◆ Exercise details ◆
Return the lines below in which the string "STATE" occurs.

◆ Dataset excerpts ◆

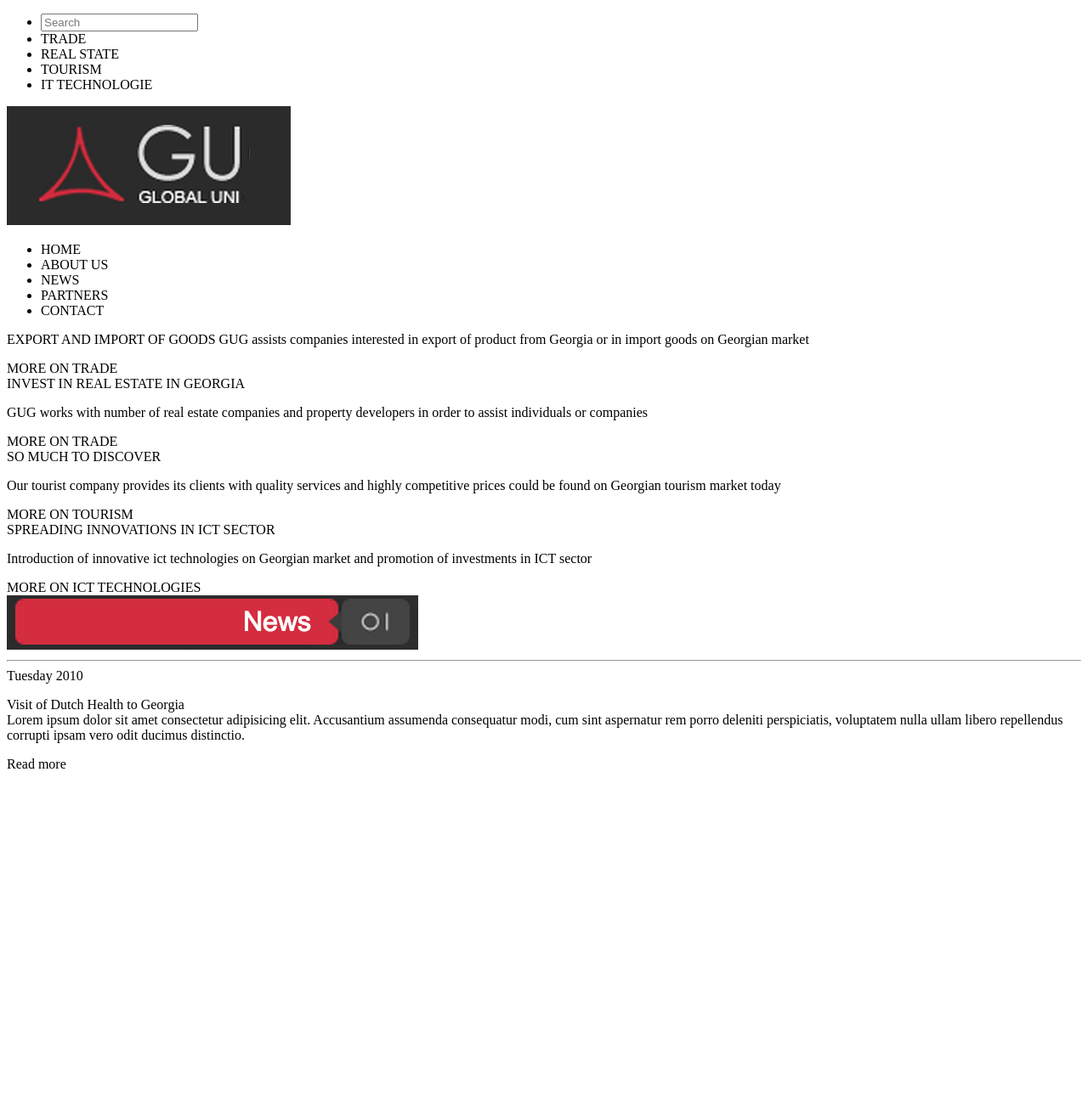
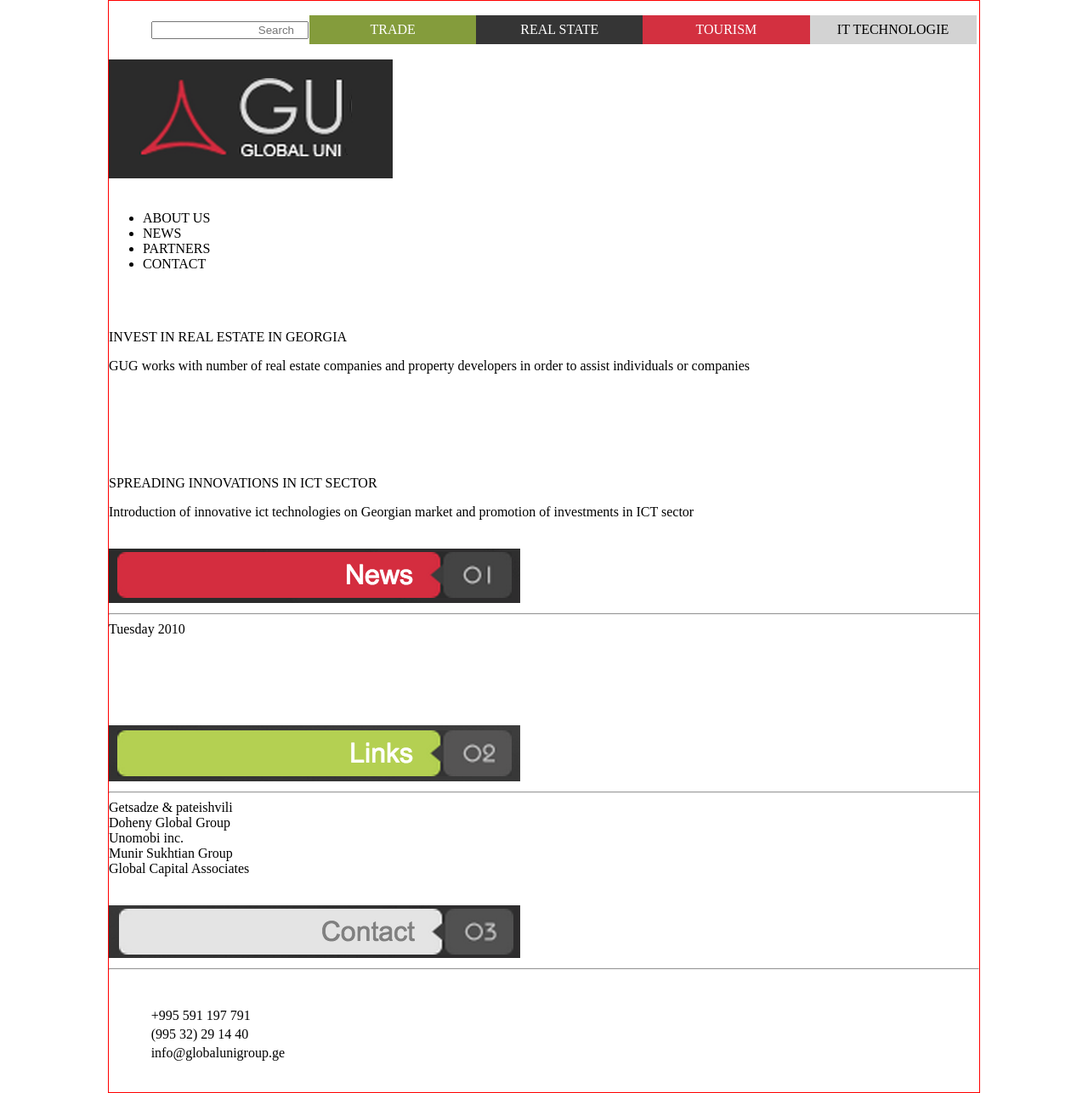
Before and after one commit to JesusVega2812/pw10112233, a plain HTML site: page practica03/index.html in a window 1280 px wide. Shown: the whole page at 85% size. Before the commit the page ends 917 px from the top, so only its background shows below. Drawn offline with Linux system fonts and the light colour scheme.

Commit message:
practica 03 CSS estilos 01

```diff
--- a/practica03/css/estilos.css
+++ b/practica03/css/estilos.css
@@ -0,0 +1,30 @@
+body{
+    border: 1px solid red;
+    font-size: 16px;
+    margin: 0px auto;
+    max-width: 1024px;
+}
+header input{
+    text-align: right;
+}
+header ul li{
+    display: inline-block;
+    padding: 8px 10px;
+    text-align: center;
+    width: 17.9%;
+}
+header ul li:nth-child(2){
+    background: #849c3c;
+}
+header ul li:nth-child(3){
+    background: #353535;
+}
+header ul li:nth-child(4){
+    background: #d33040;
+}
+header ul li:nth-child(5){
+    background: lightgray;
+}
+.letra-blanca{
+    color: white;
+}
--- a/practica03/index.html
+++ b/practica03/index.html
@@ -4,17 +4,12 @@
     <meta charset="UTF-8">
     <meta name="viewport" content="width=device-width, initial-scale=1.0">
     <title>Práctica 03</title>
+    <link rel="stylesheet" href="./css/estilos.css">
 </head>
 <body>
     <header>
         <ul>
-            <li>
-                <input type="search" placeholder="Search">
-            </li>
-            <li class="letra-blanca">TRADE</li>
-            <li class="letra-blanca">REAL STATE</li>
-            <li class="letra-blanca">TOURISM</li>
-            <li class="letra-gris">IT TECHNOLOGIE</li>
+            <li><input type="search" placeholder="Search"> </li><li class="letra-blanca">TRADE</li><li class="letra-blanca">REAL STATE</li><li class="letra-blanca">TOURISM</li><li class="letra-gris">IT TECHNOLOGIE</li>
         </ul>
     </header>
     <section>
@@ -58,14 +53,57 @@
     </section>
     <footer>
         <article>
-            <img src="./img/news_rojo.png" alt="">
+            <img src="./img/news_rojo.png" alt="News">
             <hr>
             <span class="letra-gris"> Tuesday 2010</span><p></p>
             <span class="letra-blanca">Visit of Dutch Health to Georgia</span>
             <br>
-            <span class="letra-blanca">Lorem ipsum dolor sit amet consectetur adipisicing elit. Accusantium assumenda consequatur modi, cum sint aspernatur rem porro deleniti perspiciatis, voluptatem nulla ullam libero repellendus corrupti ipsam vero odit ducimus distinctio.</span>
+            <span class="letra-blanca">On February 21-23-2010, delegations of Israeli group of investors and "Dutch Health" company visited Georgia, with interest to explore Health care system projects, clinics, hospitails insurance companies and Diagnostic centers. Parties met with government</span>
             <p></p>
             <span class="letra-blanca Read-more"> Read more</span>
+        </article>
+        <article>
+            <img src="./img/news_verde.png" alt="Links">
+            <hr>
+            <span class="letra-gris">
+                Getsadze & pateishvili <br>
+                Doheny Global Group <br>
+                Unomobi inc. <br>
+                Munir Sukhtian Group <br>
+                Global Capital Associates <br>
+            </span>
+            <p></p>
+            <span class="letra-blanca Read-more">
+                Read more
+            </span>
+        </article>
+        <article>
+            <img src="./img/news_claro.png" alt="Contact">
+            <hr>
+            <span class="letra-blanca">
+                Send a message
+            </span>
+            <p></p>
+            <table>
+                <tbody>
+                    <tr>
+                        <td class="letra-blanca">Tel:</td>
+                        <td class="letra-gris">+995 591 197 791</td>
+                    </tr>
+                    <tr>
+                        <td class="letra-blanca">Fax:</td>
+                        <td class="letra-gris">(995 32) 29 14 40</td>
+                    </tr>
+                    <tr>
+                        <td class="letra-blanca">Email:</td>
+                        <td class="letra-azul">info@globalunigroup.ge</td>
+                    </tr>
+                </tbody>
+            </table>
+            <p></p>
+            <span class="letra-blanca Read-more">
+                read more
+            </span>
         </article>
     </footer>
 </body>
```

◆ Output ◆
-            <li class="letra-blanca">REAL STATE</li>
+            <li><input type="search" placeholder="Search"> </li><li class="letra-blanca">TRADE</li><li class="letra-blanca">REAL STATE</li><li class="letra-blanca">TOURISM</li><li class="letra-gris">IT TECHNOLOGIE</li>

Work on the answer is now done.